> How to complete this task:
Return a copy of every line in the data below that contains "password".
◇ ◇ ◇ ◇ ◇ ◇ ◇
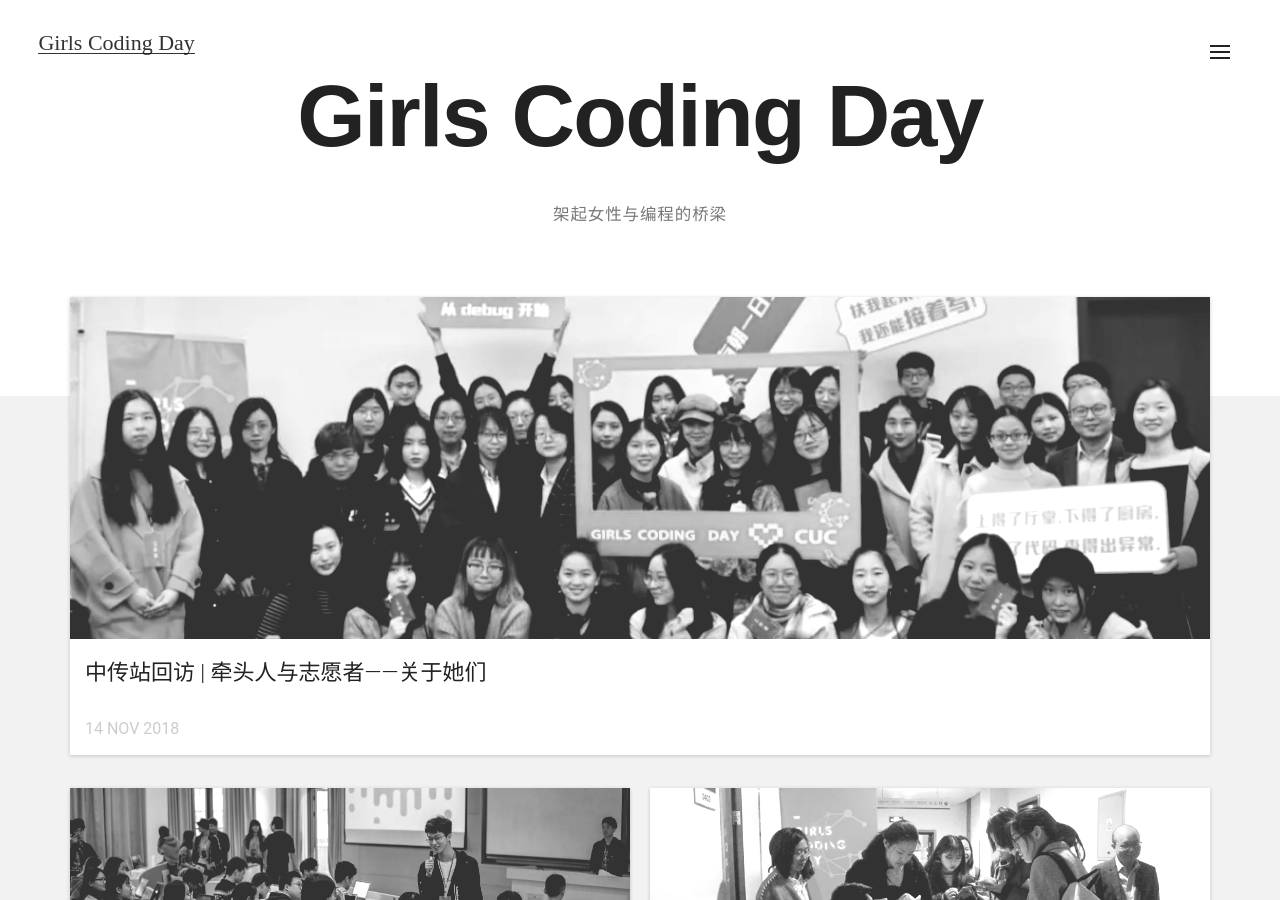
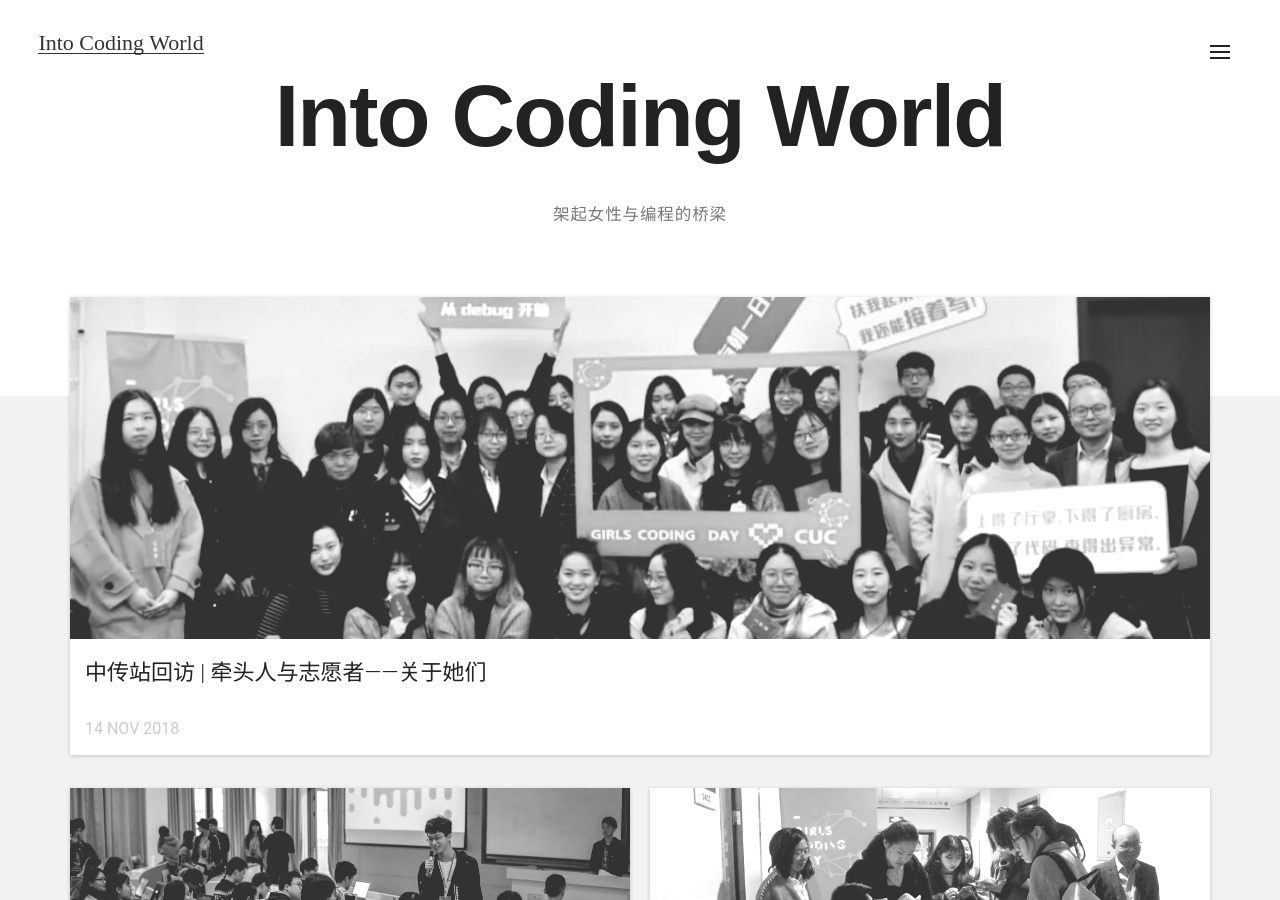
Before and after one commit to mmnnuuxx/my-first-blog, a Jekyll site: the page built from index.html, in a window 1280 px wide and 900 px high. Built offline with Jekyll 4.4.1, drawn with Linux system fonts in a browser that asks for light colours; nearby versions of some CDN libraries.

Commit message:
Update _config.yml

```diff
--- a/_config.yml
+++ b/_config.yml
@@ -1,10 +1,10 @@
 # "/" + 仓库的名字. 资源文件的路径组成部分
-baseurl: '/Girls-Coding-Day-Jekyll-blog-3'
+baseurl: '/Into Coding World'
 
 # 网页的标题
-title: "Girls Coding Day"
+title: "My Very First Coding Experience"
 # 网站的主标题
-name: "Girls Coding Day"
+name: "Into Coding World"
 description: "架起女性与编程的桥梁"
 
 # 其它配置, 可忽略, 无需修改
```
◇ ◇ ◇ ◇ ◇ ◇ ◇
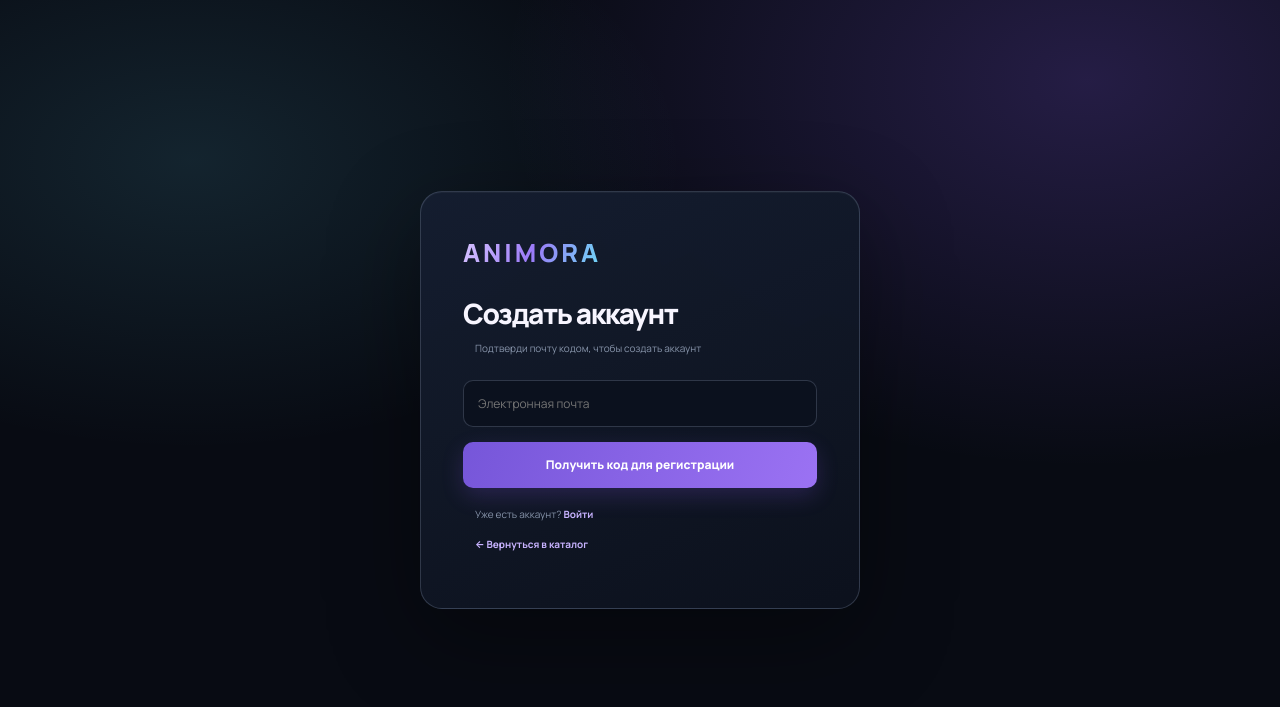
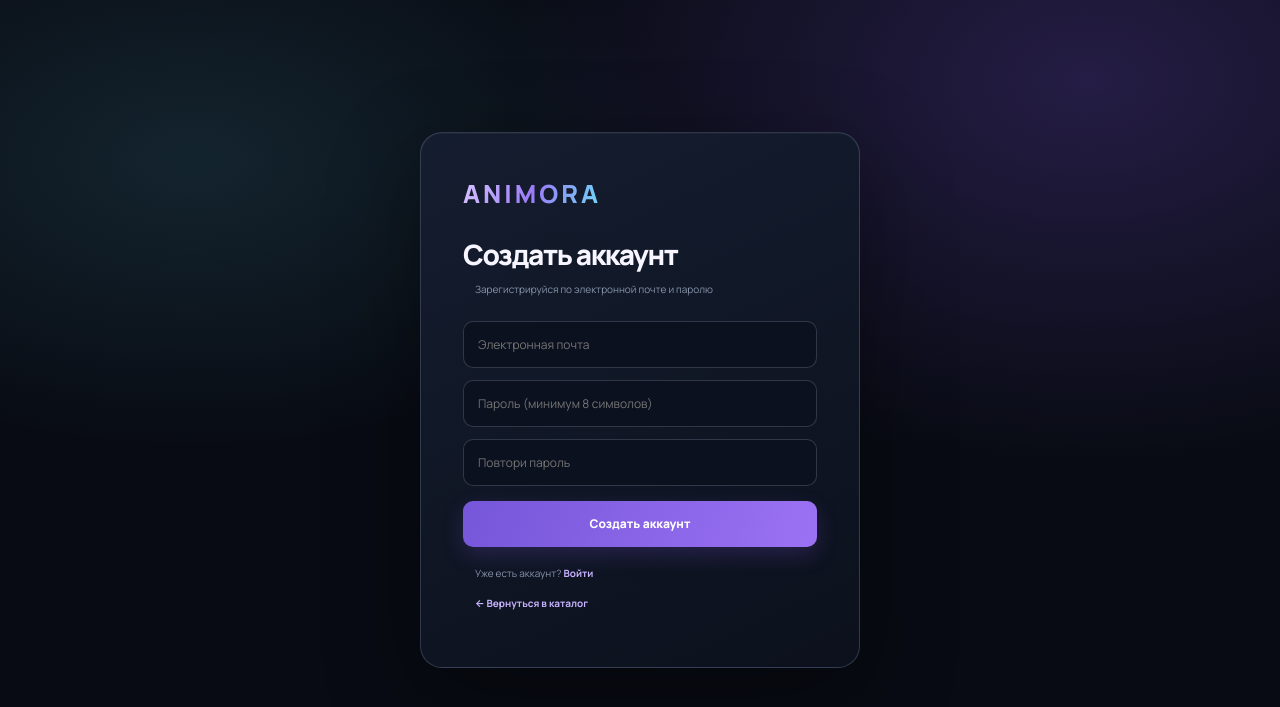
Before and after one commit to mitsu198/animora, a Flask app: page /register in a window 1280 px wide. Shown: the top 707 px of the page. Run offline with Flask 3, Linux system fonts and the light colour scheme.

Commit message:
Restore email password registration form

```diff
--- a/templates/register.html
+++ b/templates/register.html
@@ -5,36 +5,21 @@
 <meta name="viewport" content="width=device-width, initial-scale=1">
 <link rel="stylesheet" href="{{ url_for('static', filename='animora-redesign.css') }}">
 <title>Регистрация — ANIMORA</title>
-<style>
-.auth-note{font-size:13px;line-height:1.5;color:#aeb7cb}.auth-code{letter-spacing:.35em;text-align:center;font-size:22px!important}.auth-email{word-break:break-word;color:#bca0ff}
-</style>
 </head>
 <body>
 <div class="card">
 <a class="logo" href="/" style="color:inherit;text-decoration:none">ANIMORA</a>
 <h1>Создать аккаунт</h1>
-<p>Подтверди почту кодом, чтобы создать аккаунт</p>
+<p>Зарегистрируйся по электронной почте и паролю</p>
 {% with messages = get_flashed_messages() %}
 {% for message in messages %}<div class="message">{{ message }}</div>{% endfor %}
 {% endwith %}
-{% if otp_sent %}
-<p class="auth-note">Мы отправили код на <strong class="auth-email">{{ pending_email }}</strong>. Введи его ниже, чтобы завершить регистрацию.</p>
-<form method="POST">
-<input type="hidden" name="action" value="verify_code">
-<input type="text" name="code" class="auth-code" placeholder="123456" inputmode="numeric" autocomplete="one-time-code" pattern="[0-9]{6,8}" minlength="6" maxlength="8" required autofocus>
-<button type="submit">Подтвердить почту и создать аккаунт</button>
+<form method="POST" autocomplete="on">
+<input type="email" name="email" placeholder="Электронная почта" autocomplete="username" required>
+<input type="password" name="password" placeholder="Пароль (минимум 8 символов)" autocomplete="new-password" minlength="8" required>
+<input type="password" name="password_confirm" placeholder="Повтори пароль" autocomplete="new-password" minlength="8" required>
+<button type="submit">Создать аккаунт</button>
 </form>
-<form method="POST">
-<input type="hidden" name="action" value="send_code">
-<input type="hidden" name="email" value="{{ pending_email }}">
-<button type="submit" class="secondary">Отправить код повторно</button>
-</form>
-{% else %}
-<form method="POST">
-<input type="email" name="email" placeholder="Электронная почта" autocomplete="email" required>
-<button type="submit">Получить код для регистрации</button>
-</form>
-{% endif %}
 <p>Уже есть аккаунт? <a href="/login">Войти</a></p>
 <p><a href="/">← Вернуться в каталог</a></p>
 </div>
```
◇ ◇ ◇ ◇ ◇ ◇ ◇
> Answer box:
Restore email password registration form
+<input type="password" name="password" placeholder="Пароль (минимум 8 символов)" autocomplete="new-password" minlength="8" required>
+<input type="password" name="password_confirm" placeholder="Повтори пароль" autocomplete="new-password" minlength="8" required>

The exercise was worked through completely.